The answer was recently made clear by Secretary of State Hillary Clinton when she said the world is suffering from a “climate crisis.” For those, like Clinton, who believe the most pressing issue facing our society is climate change, and that humans are the ones causing the problem, any effort that results in increased consumption of fossil fuels such as natural gas is anathema. Proponents of this view have been working tirelessly to move the United States toward what they call a cleaner energy future by reducing our consumption of and reliance on energies that are harmful to the environment, namely, “dirty” carbon-producing coal and oil.Read this again: "For those, like Clinton, who believe the most pressing issue facing our society is climate change, and that humans are the ones causing the problem...." Note the casual combination of a debatable position ("the most pressing issue facing our society is climate change") with a statement that's debated only through sheer perverseness ("and that humans are the ones causing the problem"). Whether Hillary Clinton or Pres. Obama actually think climate change is "the most pressing issue" is itself questionable (if that were the administration's view, we'd probably have a controversial climate law now instead of a controversial healthcare law). But the administration's fecklessness in dealing with climate change gets overlooked as the article retreats into hand-waving skepticism that humans have anything to do with the problem. Then there's this:
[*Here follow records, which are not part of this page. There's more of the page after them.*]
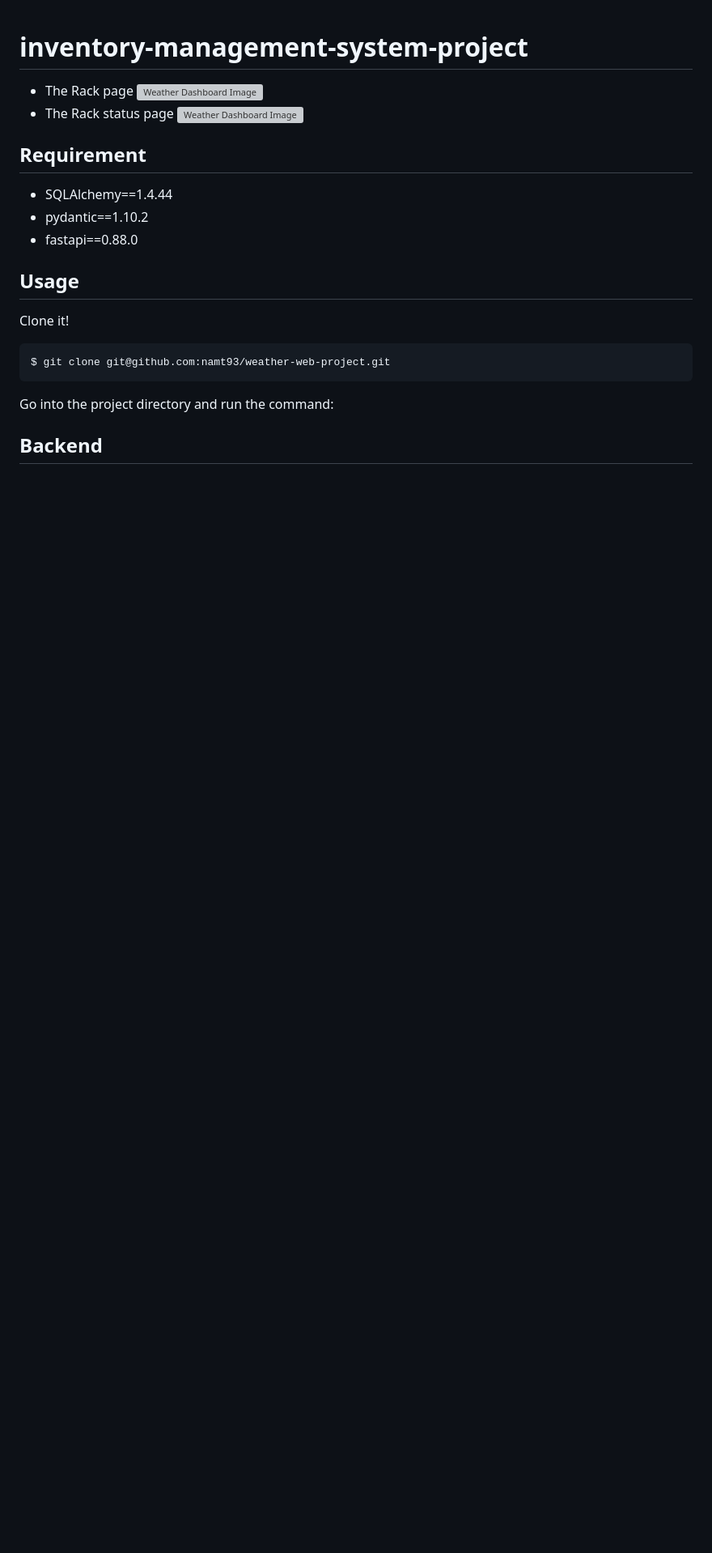
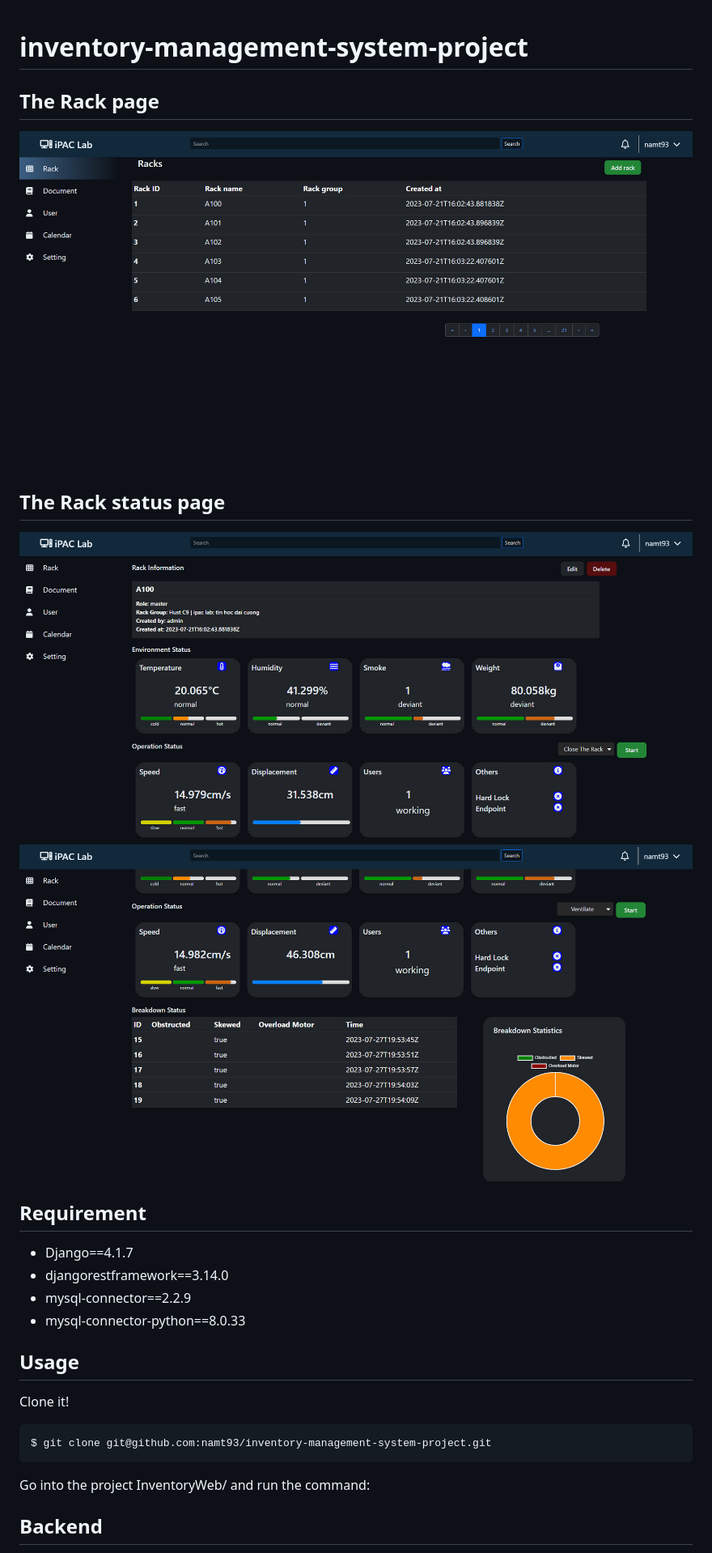
Before and after one commit to namt93/inventory-management-system-project, a Markdown page: README.md, the part around the change printed below. Shown: that part at 81% size. Drawn GitHub-style; pictures changed too: img/rack_page.jpg (added), img/rack_status_page_1.jpg (added), img/rack_status_page_2.jpg (added); blank space fills up the shorter version; grey boxes are pictures that could not be loaded.

````diff
--- a/README.md
+++ b/README.md
@@ -1,23 +1,26 @@
 # inventory-management-system-project
-- The Rack page
-![Weather Dashboard Image](./img/dashboard-page.jpg)
-- The Rack status page
-![Weather Dashboard Image](./img/dashboard-page.jpg)
+## The Rack page
+![The Rack Page Image](./img/rack_page.jpg)
+
+## The Rack status page
+![The Rack status page I](./img/rack_status_page_1.jpg)
+![The Rack status page II](./img/rack_status_page_2.jpg)
 
 ## Requirement
 
-- SQLAlchemy==1.4.44
-- pydantic==1.10.2
-- fastapi==0.88.0
+- Django==4.1.7
+- djangorestframework==3.14.0
+- mysql-connector==2.2.9
+- mysql-connector-python==8.0.33
 
 ## Usage
 
 Clone it!
 
 ```
-$ git clone git@github.com:namt93/weather-web-project.git
+$ git clone git@github.com:namt93/inventory-management-system-project.git
 ```
 
-Go into the project directory and run the command:
+Go into the project InventoryWeb/ and run the command:
 ## Backend
 
````
Also changed, not shown: other parts of README.md (+3 -3 lines), 1 other file.
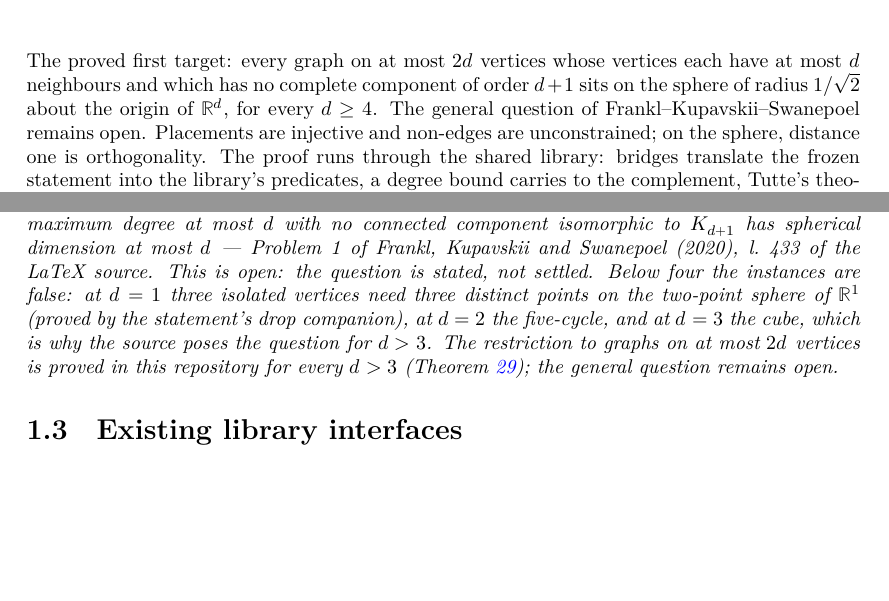
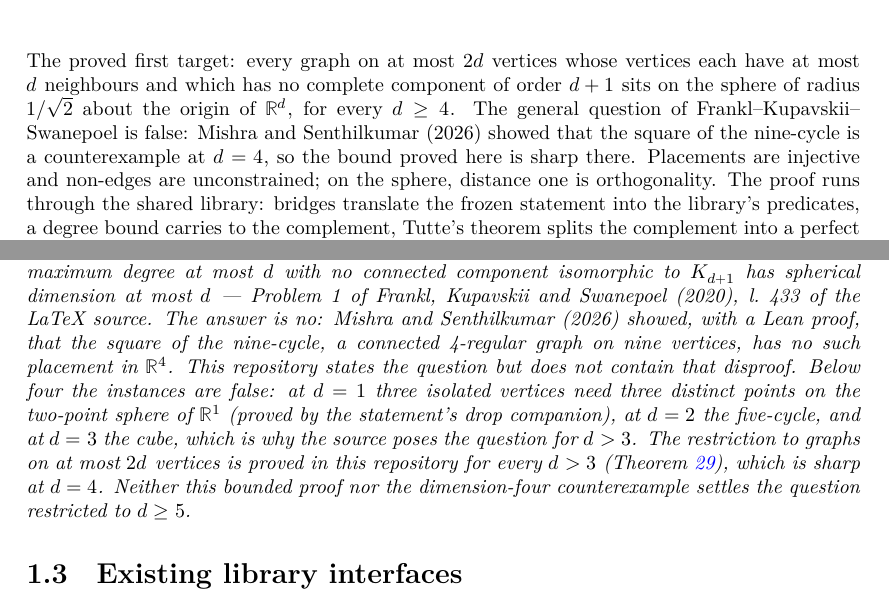
Before and after one commit to Dishah3241/FKSProblem1, a LaTeX thesis (blueprint/src/print.tex, which reads blueprint/src/content.tex): two parts of pages 2 and 3 of 6, joined at a grey line, cut so that both start at the same text, the shorter picture padded with empty space. Compiled offline with XeLaTeX.

Commit message:
Blueprint, README and metadata: Problem 1 is false at d = 4; d ≥ 5 is unsettled by either result
Wording from the post-mortem run 20261002-194246-948d10cf (gpt-6.1-sol).

Co-Authored-By: Claude Opus 5.5 <noreply@anthropic.com>

```diff
--- a/blueprint/src/content.tex
+++ b/blueprint/src/content.tex
@@ -25,14 +25,16 @@
 % in the built project. That check is what keeps this document from drifting away from the Lean,
 % so never write a \lean{} you have not built, and run it before every push.
 % Every node below is proved, so each carries \leanok --- except the question itself,
-% which is open and does not.
+% which is false (refuted externally) and is not proved here.
 
 \chapter{FKS Problem 1 for graphs on at most twice the dimension}
 
 The proved first target: every graph on at most $2 d$ vertices whose vertices each have at
 most $d$ neighbours and which has no complete component of order $d + 1$ sits on the sphere
 of radius $1/\sqrt2$ about the origin of $\mathbb{R}^d$, for every $d \ge 4$. The general
-question of Frankl--Kupavskii--Swanepoel remains open. Placements are injective and
+question of Frankl--Kupavskii--Swanepoel is false: Mishra and Senthilkumar (2026) showed
+that the square of the nine-cycle is a counterexample at $d = 4$, so the bound proved here
+is sharp there. Placements are injective and
 non-edges are unconstrained; on the sphere, distance one is orthogonality. The proof runs
 through the shared library: bridges translate the frozen statement into the library's
 predicates, a degree bound carries to the complement, Tutte's theorem splits the complement
@@ -89,13 +91,16 @@ degrees are disposed of by the bounded-degree proposition.
   \uses{def:spherical,def:exception}
   For every $d > 3$, every graph of maximum degree at most $d$ with no connected component
   isomorphic to $K_{d+1}$ has spherical dimension at most $d$ --- Problem~1 of
-  Frankl, Kupavskii and Swanepoel (2020), l.~433 of the LaTeX source. This is open: the
-  question is stated, not settled. Below four the instances are false: at $d = 1$ three
+  Frankl, Kupavskii and Swanepoel (2020), l.~433 of the LaTeX source. The answer is no: Mishra and
+  Senthilkumar (2026) showed, with a Lean proof, that the square of the nine-cycle, a
+  connected 4-regular graph on nine vertices, has no such placement in $\mathbb{R}^4$. This
+  repository states the question but does not contain that disproof. Below four the instances are false: at $d = 1$ three
   isolated vertices need three distinct points on the two-point sphere of $\mathbb{R}^1$
   (proved by the statement's drop companion), at $d = 2$ the five-cycle, and at $d = 3$ the
   cube, which is why the source poses the question for $d > 3$. The restriction to graphs
   on at most $2 d$ vertices is proved in this repository for every $d > 3$
-  (Theorem~\ref{thm:bounded-target}); the general question remains open.
+  (Theorem~\ref{thm:bounded-target}), which is sharp at $d = 4$. Neither this bounded proof
+  nor the dimension-four counterexample settles the question restricted to $d \ge 5$.
 \end{conjecture}
 
 \section{Existing library interfaces}
```
Also changed, not shown: formalization.yaml (+5 -4 lines), README.md, blueprint/src/content.tex (2 more changed lines).
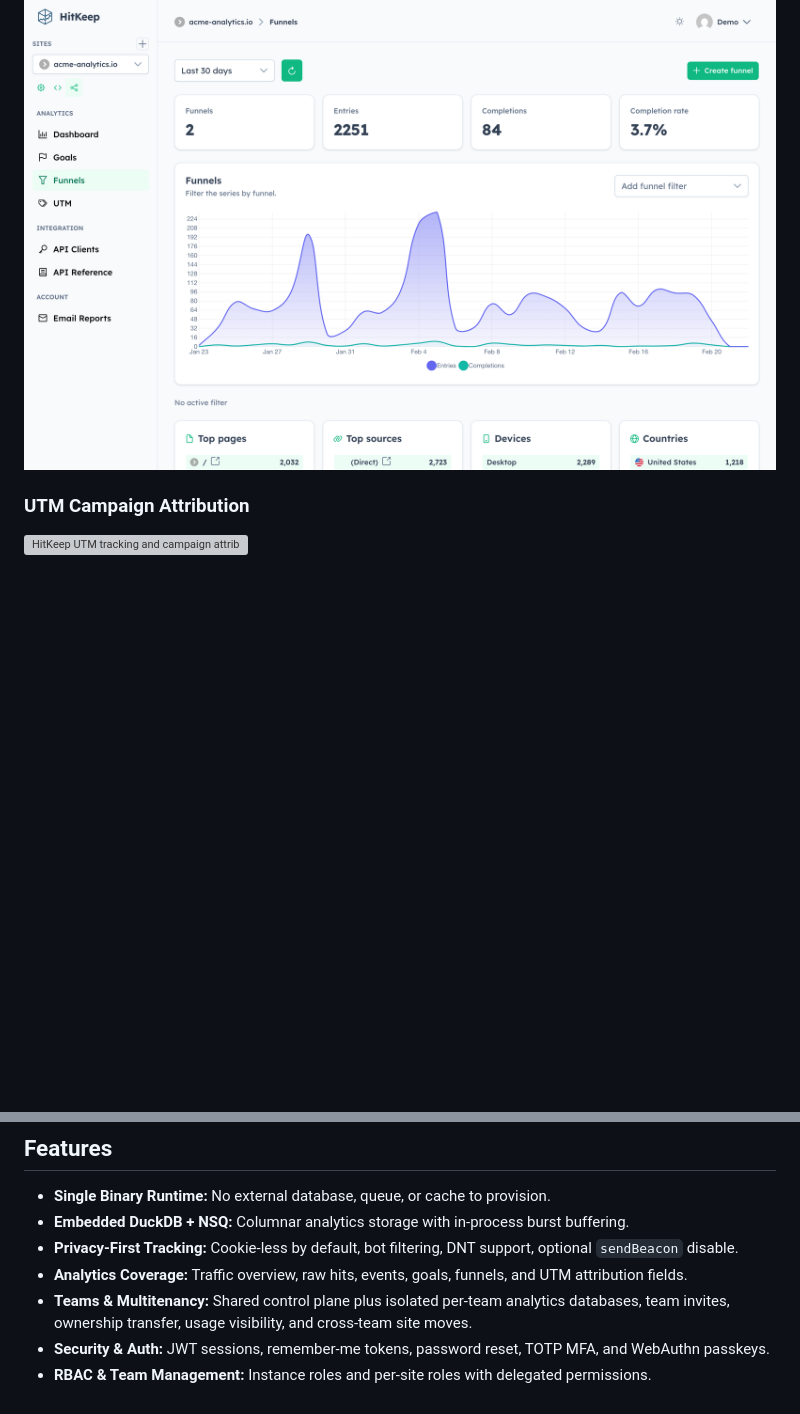
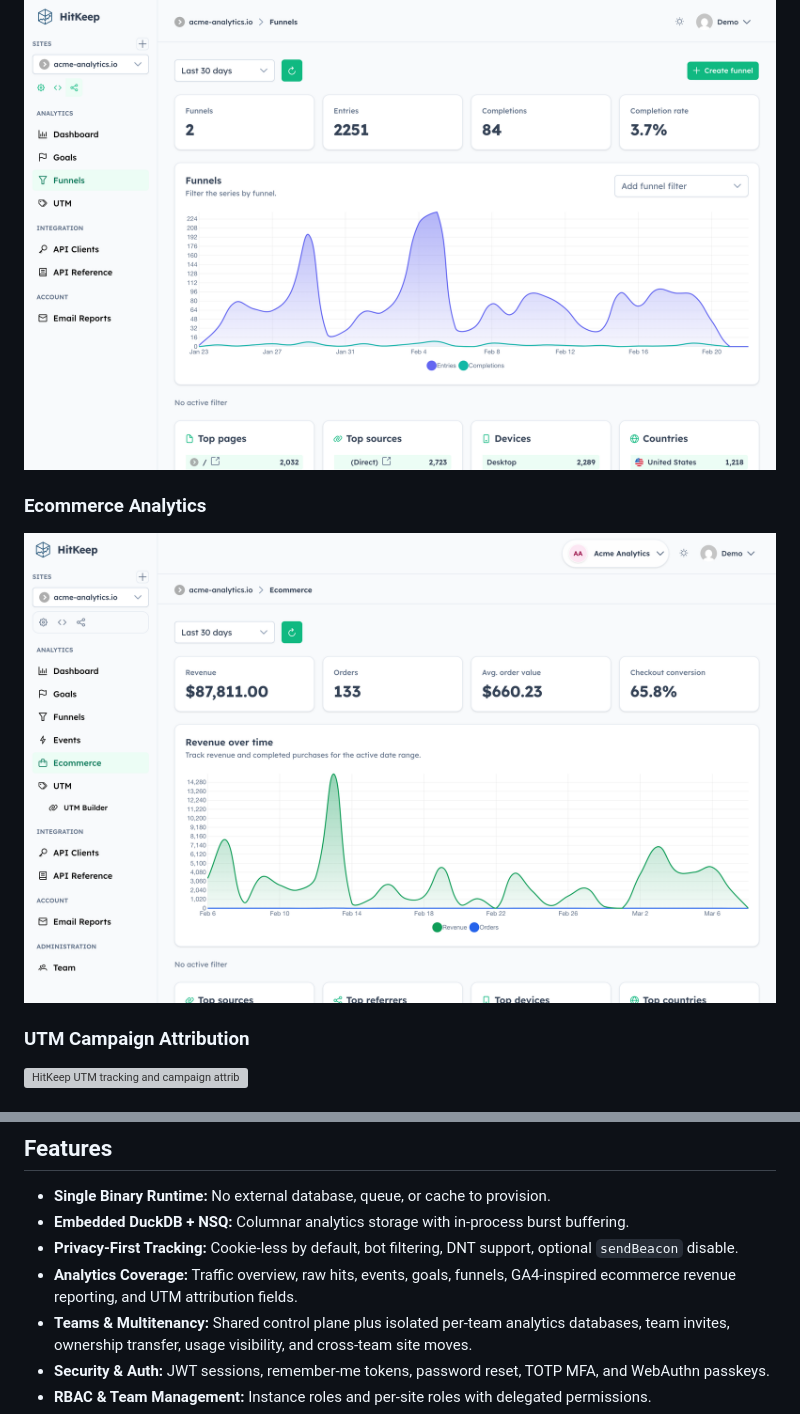
Before and after one commit to Munirmohammed/hitkeep, a Markdown page: README.md, 2 parts joined by grey strips. Rendered like a GitHub page; pictures changed too: .github/assets/analytics-ecommerce.png (added); folded sections open; blank space fills up the shorter version; grey boxes are pictures that could not be loaded.

Commit message:
docs(readme): add ecommerce screenshot

```diff
--- a/README.md
+++ b/README.md
@@ -35,6 +35,9 @@ Unlike other solutions that require you to manage a complex stack (PostgreSQL, R
 
 ### Multi-Step Funnels
 ![HitKeep multi-step funnel analytics](./.github/assets/analytics-funnels.png)
+
+### Ecommerce Analytics
+![HitKeep ecommerce analytics with revenue KPIs, chart, top products, and revenue sources](./.github/assets/analytics-ecommerce.png)
 
 ### UTM Campaign Attribution
 ![HitKeep UTM tracking and campaign attribution](./.github/assets/analytics-utm.png)
@@ -116,7 +119,7 @@ Visit **[hitkeep.com](https://hitkeep.com)** for the complete documentation, inc
 - **Single Binary Runtime:** No external database, queue, or cache to provision.
 - **Embedded DuckDB + NSQ:** Columnar analytics storage with in-process burst buffering.
 - **Privacy-First Tracking:** Cookie-less by default, bot filtering, DNT support, optional `sendBeacon` disable.
-- **Analytics Coverage:** Traffic overview, raw hits, events, goals, funnels, and UTM attribution fields.
+- **Analytics Coverage:** Traffic overview, raw hits, events, goals, funnels, GA4-inspired ecommerce revenue reporting, and UTM attribution fields.
 - **Teams & Multitenancy:** Shared control plane plus isolated per-team analytics databases, team invites, ownership transfer, usage visibility, and cross-team site moves.
 - **Security & Auth:** JWT sessions, remember-me tokens, password reset, TOTP MFA, and WebAuthn passkeys.
 - **RBAC & Team Management:** Instance roles and per-site roles with delegated permissions.
```
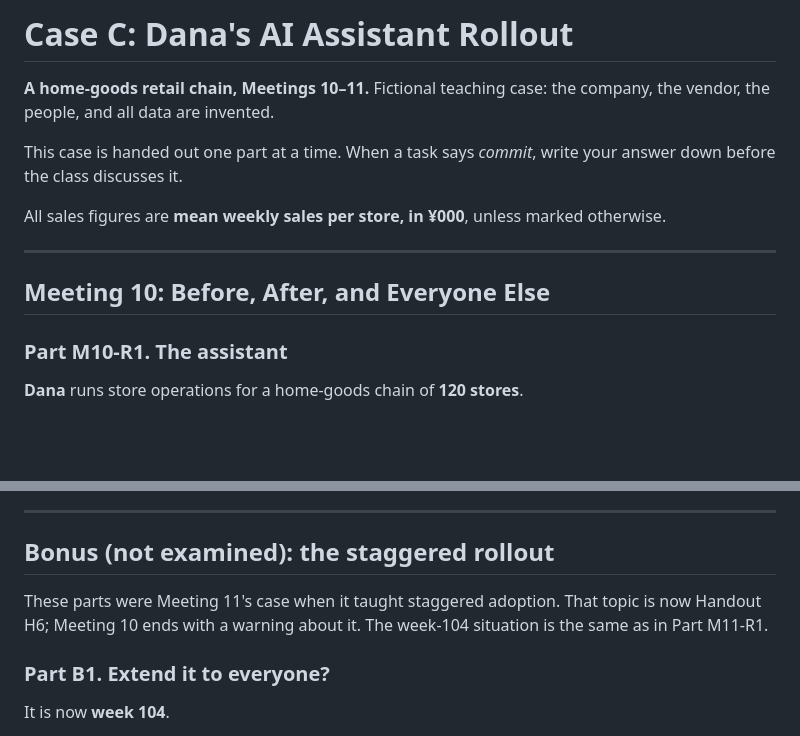
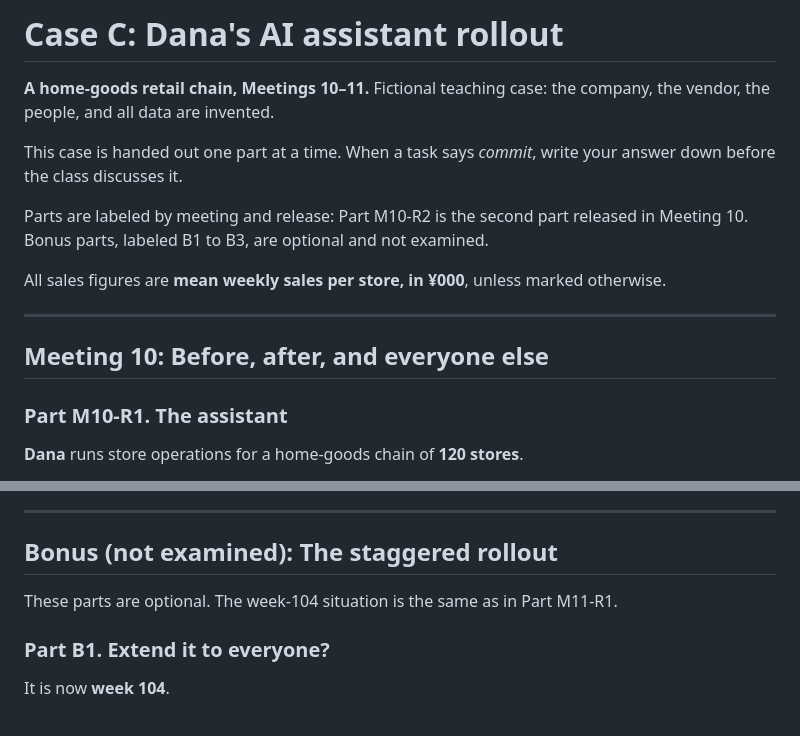
Before and after one commit to luzk-emory/test, a Markdown page: cases/caseC-retail-ai/student.md, 2 parts joined by grey strips. Drawn GitHub-style; blank space fills up the shorter version.

```diff
--- a/cases/caseC-retail-ai/student.md
+++ b/cases/caseC-retail-ai/student.md
@@ -1,14 +1,16 @@
-# Case C: Dana's AI Assistant Rollout
+# Case C: Dana's AI assistant rollout
 
 **A home-goods retail chain, Meetings 10–11.** Fictional teaching case: the company, the vendor, the people, and all data are invented.
 
 This case is handed out one part at a time. When a task says *commit*, write your answer down before the class discusses it.
 
+Parts are labeled by meeting and release: Part M10-R2 is the second part released in Meeting 10. Bonus parts, labeled B1 to B3, are optional and not examined.
+
 All sales figures are **mean weekly sales per store, in ¥000**, unless marked otherwise.
 
 ---
 
-## Meeting 10: Before, After, and Everyone Else
+## Meeting 10: Before, after, and everyone else
 
 ### Part M10-R1. The assistant
 
@@ -176,9 +178,9 @@ Two bodies of evidence are on Dana's desk: Meeting 10's cohort estimate and the
 
 ---
 
-## Bonus (not examined): the staggered rollout
+## Bonus (not examined): The staggered rollout
 
-These parts were Meeting 11's case when it taught staggered adoption. That topic is now Handout H6; Meeting 10 ends with a warning about it. The week-104 situation is the same as in Part M11-R1.
+These parts are optional. The week-104 situation is the same as in Part M11-R1.
 
 ### Part B1. Extend it to everyone?
 
```
Also changed, not shown: other parts of cases/caseC-retail-ai/student.md (+1 -1 lines), cases/caseA-coffee-chain/student.md (+16 -16 lines), cases/caseB-meridian/student.md (+6 -4 lines).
The opposition to fracking stems from the belief that the method of extracting natural gas from shale formations pollutes the environment and that burning natural gas for energy isn’t as “clean” as using solar or wind power. Clean-energy proponents argue that we should be moving as fast as possible to using nonpolluting, non-carbon-producing energy sources rather than transitioning to a less-dirty alternative to coal and oil.That natural gas isn't as clean as solar or wind is not just a belief but a fact (even taking into account that solar and wind do have environmental impacts ranging from material disposal to bird killings). Unlike the clean-energy proponents Schachter decries, I think the best is the enemy of the good, and that indeed we should be ramping up natural gas as a less-dirty alternative to coal and oil (while working on developing yet-cleaner energy sources as well). But unlike the conservatives Schachter here speaks to and for, I want more use of natural gas not just because it's an alternative to foreign oil but also because it's a way to restrain carbon emissions and reduce climate risks. The argument for natural gas is weakened, not strengthened, by excluding the climate from things worth considering.